BANGKOK — The Bangkok Film Market fizzled to a damp end Wednesday as thunder clouds outside the Siam Paraqon complex unleashed a torrent of rain on the Thai capital and movie execs scuttled off to airports and shopping trips. The well-documented financial and pre-show organizational problems of the Bangkok Intl. Film Festival appeared to have spilled over to the three-day market, now in its fourth year. International presence was thin and attendance was scarcely essential for any genre of participant.
Sellers heavily outnumbered buyers and there was an almost total lack of major transactions. Vast majority of exhibitors were Thai companies, with facilities and tech firms exceeding movie sales specialists.
The bigger Thai studios did not use BFM to unveil new titles, preferring to hold off until South Korea’s Pusan event or the American Film Market, both in the fall. Many other firms selling rights appeared to be little more than single movie production shingles.
“It could have been better in many ways,” Phailin Amnuaiporn of Thai studio GMM Tai Hub said. “Slow,” another leading Thai player Five Star Prods.’ Amy Iamphungphorn said. “There were so few buyers.”
“We’ve been busy with our existing clients and sold some films,” Right Beyond’s deputy MD Vareerat Prichavongwaikul said. “But we did not meet any new clients.”
“It was not as organized as before,” MonoFilm exec Rachel Prapeimporn Jamawatr said.
Like the fest, which continues through the weekend, the market had to switch management in the past months as government coin shrank and local bodies took over.
Mart was handled by the Federation of National Film Assn. of Thailand with finance from the Tourism Authority of Thailand. Reduced budget meant fewer invitations to foreign buyers and sellers.
Strong presence of buyers representing Indian distribbers was nevertheless a pleasant surprise for some.

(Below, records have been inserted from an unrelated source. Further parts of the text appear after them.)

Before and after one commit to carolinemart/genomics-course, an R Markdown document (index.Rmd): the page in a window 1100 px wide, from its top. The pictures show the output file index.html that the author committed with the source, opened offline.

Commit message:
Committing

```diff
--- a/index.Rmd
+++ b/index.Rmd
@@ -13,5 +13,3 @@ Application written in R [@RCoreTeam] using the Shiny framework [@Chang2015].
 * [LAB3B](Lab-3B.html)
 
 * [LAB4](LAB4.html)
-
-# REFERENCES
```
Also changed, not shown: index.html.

Otherwise most distribs were from South East Asia, with a smattering from Taiwan, Japan and South Korea.
The almost total lack of European buyers was noted in many quarters and Bey Logan, representing the Weinstein Co., was sole scout for a big name North American label.
“It would have been difficult for Thailand to have made the market better than it was, because of the politics,” Vietnam Media Corp.’s manager of sales and acquisitions Nguyen Thi Bao Mai said.

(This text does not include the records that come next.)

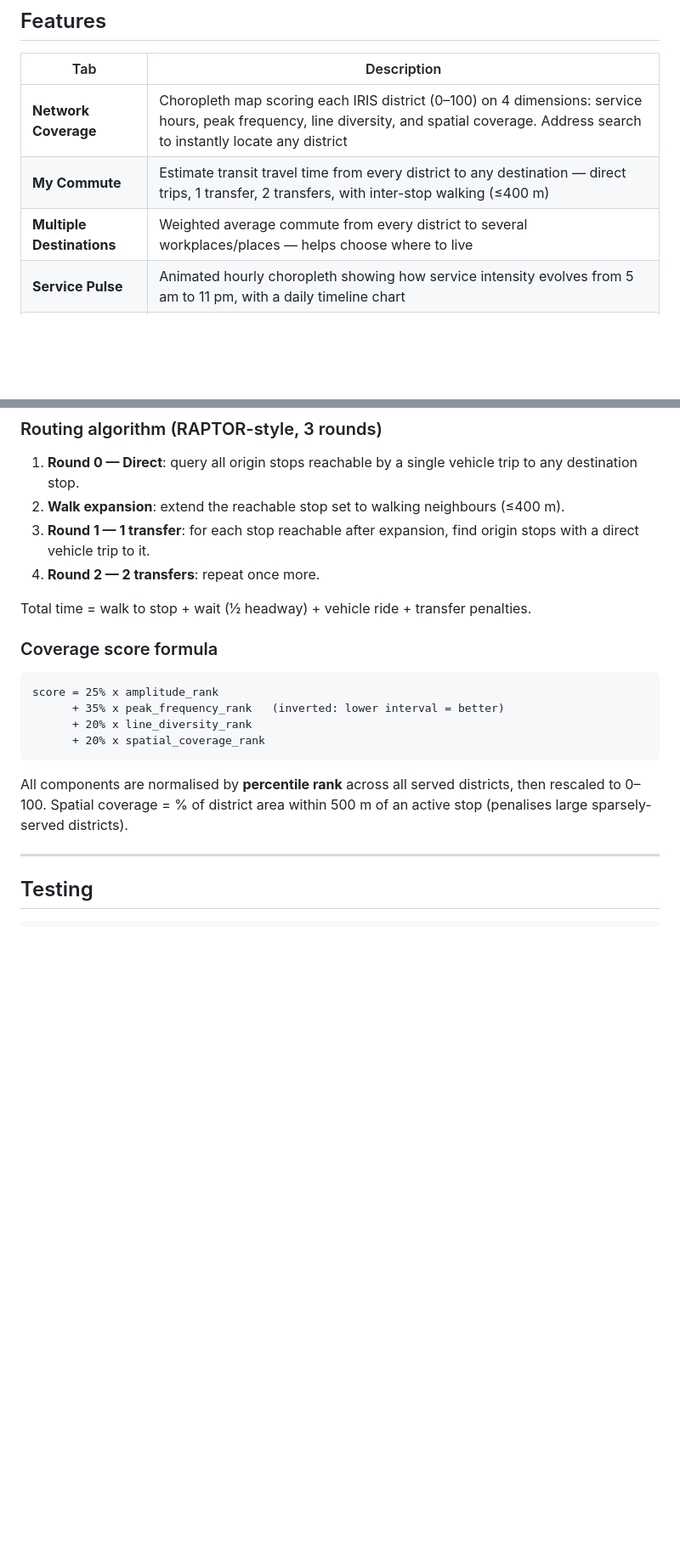
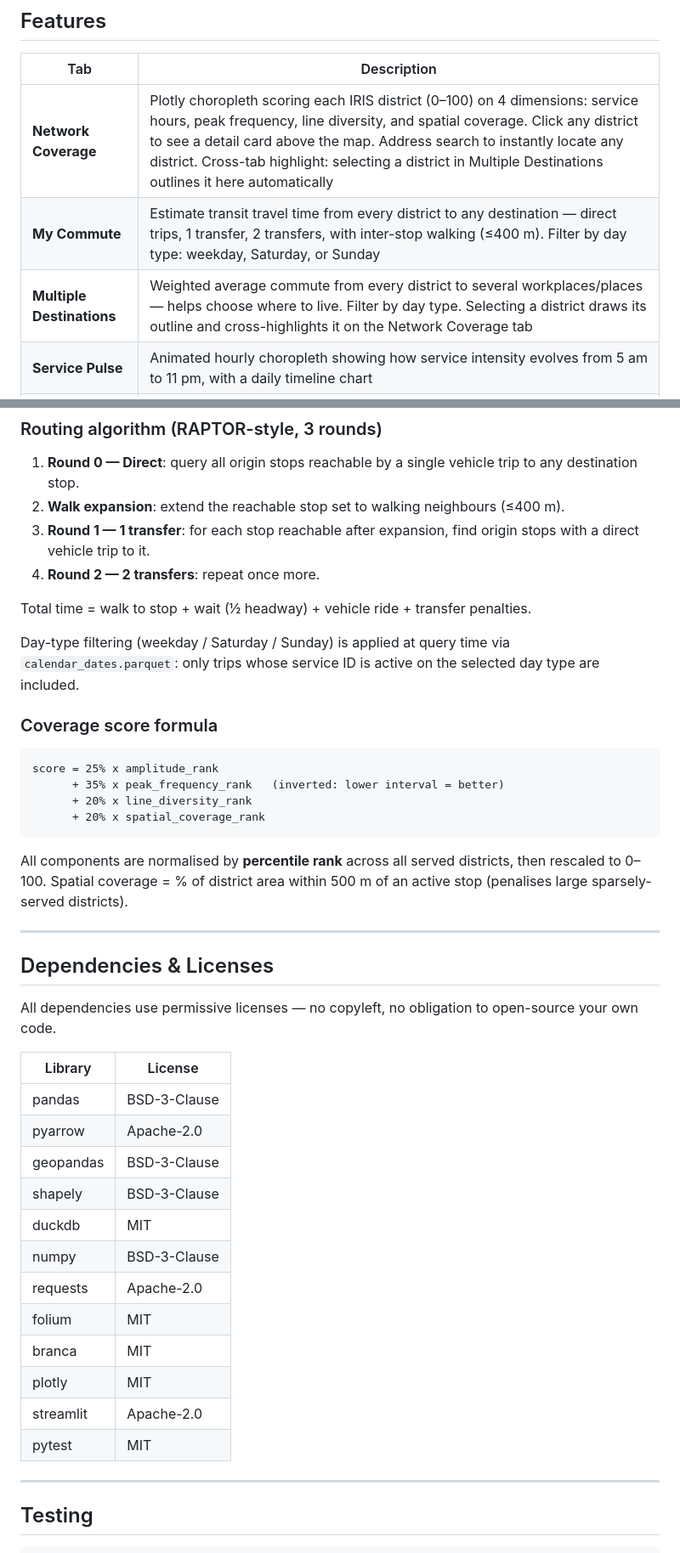
Before and after one commit to NathPKP/toulouse-transit-explorer, a Markdown page: README.md, 2 parts joined by grey strips. Shown at 85% size. GitHub-like rendering; blank space fills up the shorter version.

Commit message:
docs: update README with day filtering, Plotly migration, license table

````diff
--- a/README.md
+++ b/README.md
@@ -12,9 +12,9 @@ Built with Python, Streamlit, GeoPandas, DuckDB, Folium and Plotly.
 
 | Tab | Description |
 |-----|-------------|
-| **Network Coverage** | Choropleth map scoring each IRIS district (0–100) on 4 dimensions: service hours, peak frequency, line diversity, and spatial coverage. Address search to instantly locate any district |
-| **My Commute** | Estimate transit travel time from every district to any destination — direct trips, 1 transfer, 2 transfers, with inter-stop walking (≤400 m) |
-| **Multiple Destinations** | Weighted average commute from every district to several workplaces/places — helps choose where to live |
+| **Network Coverage** | Plotly choropleth scoring each IRIS district (0–100) on 4 dimensions: service hours, peak frequency, line diversity, and spatial coverage. Click any district to see a detail card above the map. Address search to instantly locate any district. Cross-tab highlight: selecting a district in Multiple Destinations outlines it here automatically |
+| **My Commute** | Estimate transit travel time from every district to any destination — direct trips, 1 transfer, 2 transfers, with inter-stop walking (≤400 m). Filter by day type: weekday, Saturday, or Sunday |
+| **Multiple Destinations** | Weighted average commute from every district to several workplaces/places — helps choose where to live. Filter by day type. Selecting a district draws its outline and cross-highlights it on the Network Coverage tab |
 | **Service Pulse** | Animated hourly choropleth showing how service intensity evolves from 5 am to 11 pm, with a daily timeline chart |
 | **Compare** | Side-by-side comparison of two IRIS districts across all coverage indicators and hourly activity |
 
@@ -130,6 +131,8 @@ stops.geoparquet + stop_times.parquet
 
 Total time = walk to stop + wait (½ headway) + vehicle ride + transfer penalties.
 
+Day-type filtering (weekday / Saturday / Sunday) is applied at query time via `calendar_dates.parquet`: only trips whose service ID is active on the selected day type are included.
+
 ### Coverage score formula
 
 ```
@@ -140,6 +143,27 @@ score = 25% x amplitude_rank
 ```
 
 All components are normalised by **percentile rank** across all served districts, then rescaled to 0–100. Spatial coverage = % of district area within 500 m of an active stop (penalises large sparsely-served districts).
+
+---
+
+## Dependencies & Licenses
+
+All dependencies use permissive licenses — no copyleft, no obligation to open-source your own code.
+
+| Library | License |
+|---------|---------|
+| pandas | BSD-3-Clause |
+| pyarrow | Apache-2.0 |
+| geopandas | BSD-3-Clause |
+| shapely | BSD-3-Clause |
+| duckdb | MIT |
+| numpy | BSD-3-Clause |
+| requests | Apache-2.0 |
+| folium | MIT |
+| branca | MIT |
+| plotly | MIT |
+| streamlit | Apache-2.0 |
+| pytest | MIT |
 
 ---
 
````
Also changed, not shown: other parts of README.md (+1 -0 lines).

She did not complete any deals but followed up on transactions agreed at previous fests. Others were markedly less charitable.
“Every year we are told it will be better next year. But it is not,” said one local Thai exec who asked not to be named.

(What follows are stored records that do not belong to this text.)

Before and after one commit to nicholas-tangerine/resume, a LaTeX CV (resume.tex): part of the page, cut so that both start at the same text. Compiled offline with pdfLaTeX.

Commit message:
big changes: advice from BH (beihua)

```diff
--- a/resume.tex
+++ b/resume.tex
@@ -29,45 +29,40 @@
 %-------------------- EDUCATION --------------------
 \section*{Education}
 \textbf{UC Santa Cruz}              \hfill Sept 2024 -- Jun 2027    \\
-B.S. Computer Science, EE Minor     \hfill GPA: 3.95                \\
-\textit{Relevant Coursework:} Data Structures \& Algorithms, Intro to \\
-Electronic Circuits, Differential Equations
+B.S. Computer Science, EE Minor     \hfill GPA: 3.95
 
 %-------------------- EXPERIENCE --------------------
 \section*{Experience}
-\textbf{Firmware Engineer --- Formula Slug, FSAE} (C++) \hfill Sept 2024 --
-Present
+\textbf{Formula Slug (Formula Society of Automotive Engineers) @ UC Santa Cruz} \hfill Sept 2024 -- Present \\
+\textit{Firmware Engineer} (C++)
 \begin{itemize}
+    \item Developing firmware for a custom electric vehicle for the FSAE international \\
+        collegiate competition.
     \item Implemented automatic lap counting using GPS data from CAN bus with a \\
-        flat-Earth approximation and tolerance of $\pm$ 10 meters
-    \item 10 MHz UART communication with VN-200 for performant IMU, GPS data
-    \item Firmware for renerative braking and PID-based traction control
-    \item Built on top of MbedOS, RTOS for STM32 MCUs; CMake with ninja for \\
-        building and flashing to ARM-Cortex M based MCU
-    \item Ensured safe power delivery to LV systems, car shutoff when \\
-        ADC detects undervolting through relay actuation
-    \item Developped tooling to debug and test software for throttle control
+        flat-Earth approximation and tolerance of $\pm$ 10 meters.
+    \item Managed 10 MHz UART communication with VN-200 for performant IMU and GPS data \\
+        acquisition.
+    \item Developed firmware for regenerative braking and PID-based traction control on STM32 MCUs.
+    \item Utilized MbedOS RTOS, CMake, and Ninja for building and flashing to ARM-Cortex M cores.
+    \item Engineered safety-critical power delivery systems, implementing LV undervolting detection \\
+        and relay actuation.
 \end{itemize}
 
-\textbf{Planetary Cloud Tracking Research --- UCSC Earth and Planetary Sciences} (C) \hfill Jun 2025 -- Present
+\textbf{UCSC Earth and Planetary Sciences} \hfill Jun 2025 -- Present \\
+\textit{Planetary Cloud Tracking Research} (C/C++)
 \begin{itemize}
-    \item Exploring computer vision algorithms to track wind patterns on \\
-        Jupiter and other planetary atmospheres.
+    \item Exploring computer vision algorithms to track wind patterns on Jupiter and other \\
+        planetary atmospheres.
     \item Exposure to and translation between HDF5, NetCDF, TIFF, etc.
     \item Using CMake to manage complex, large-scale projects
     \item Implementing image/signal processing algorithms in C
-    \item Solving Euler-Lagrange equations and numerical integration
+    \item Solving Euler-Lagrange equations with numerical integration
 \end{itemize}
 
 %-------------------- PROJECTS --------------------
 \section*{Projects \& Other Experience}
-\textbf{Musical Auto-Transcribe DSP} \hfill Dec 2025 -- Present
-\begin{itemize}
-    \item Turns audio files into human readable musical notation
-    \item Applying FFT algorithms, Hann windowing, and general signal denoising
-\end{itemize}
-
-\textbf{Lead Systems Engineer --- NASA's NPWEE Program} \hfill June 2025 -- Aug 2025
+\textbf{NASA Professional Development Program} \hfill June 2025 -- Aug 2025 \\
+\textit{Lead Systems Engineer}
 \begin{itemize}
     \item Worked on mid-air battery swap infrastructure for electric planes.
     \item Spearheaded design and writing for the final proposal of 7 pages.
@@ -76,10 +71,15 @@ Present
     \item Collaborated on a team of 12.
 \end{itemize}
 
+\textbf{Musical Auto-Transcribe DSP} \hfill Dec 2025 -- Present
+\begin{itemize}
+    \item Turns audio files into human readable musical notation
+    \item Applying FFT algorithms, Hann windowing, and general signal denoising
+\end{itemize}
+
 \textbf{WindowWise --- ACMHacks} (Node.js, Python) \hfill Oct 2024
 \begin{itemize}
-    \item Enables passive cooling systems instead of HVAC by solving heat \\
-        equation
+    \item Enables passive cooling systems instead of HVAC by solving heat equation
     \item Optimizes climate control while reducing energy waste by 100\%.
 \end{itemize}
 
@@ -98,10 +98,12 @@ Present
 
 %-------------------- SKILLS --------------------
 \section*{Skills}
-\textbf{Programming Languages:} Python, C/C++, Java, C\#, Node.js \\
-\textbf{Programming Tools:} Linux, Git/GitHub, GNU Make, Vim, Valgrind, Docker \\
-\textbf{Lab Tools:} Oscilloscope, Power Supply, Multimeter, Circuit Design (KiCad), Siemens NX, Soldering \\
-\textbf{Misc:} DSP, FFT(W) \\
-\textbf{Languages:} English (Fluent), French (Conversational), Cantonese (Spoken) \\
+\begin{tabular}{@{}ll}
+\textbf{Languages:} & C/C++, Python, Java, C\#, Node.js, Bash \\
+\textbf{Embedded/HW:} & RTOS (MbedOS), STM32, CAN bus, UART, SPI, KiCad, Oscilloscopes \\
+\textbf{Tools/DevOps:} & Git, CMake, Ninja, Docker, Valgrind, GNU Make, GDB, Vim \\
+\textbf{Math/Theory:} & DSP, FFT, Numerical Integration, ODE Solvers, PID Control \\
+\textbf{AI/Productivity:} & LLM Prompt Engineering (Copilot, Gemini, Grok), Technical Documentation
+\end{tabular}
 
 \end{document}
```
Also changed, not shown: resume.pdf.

Several suggested that market’s poor perf will add to the debate about Thailand’s showcase events and the channels through which government funding is directed to the local movie industry.
“We might have been better simply giving the Baht 80 million ($2.75 million that the festival and market supposedly cost) directly to the Thai film industry,” said another exec.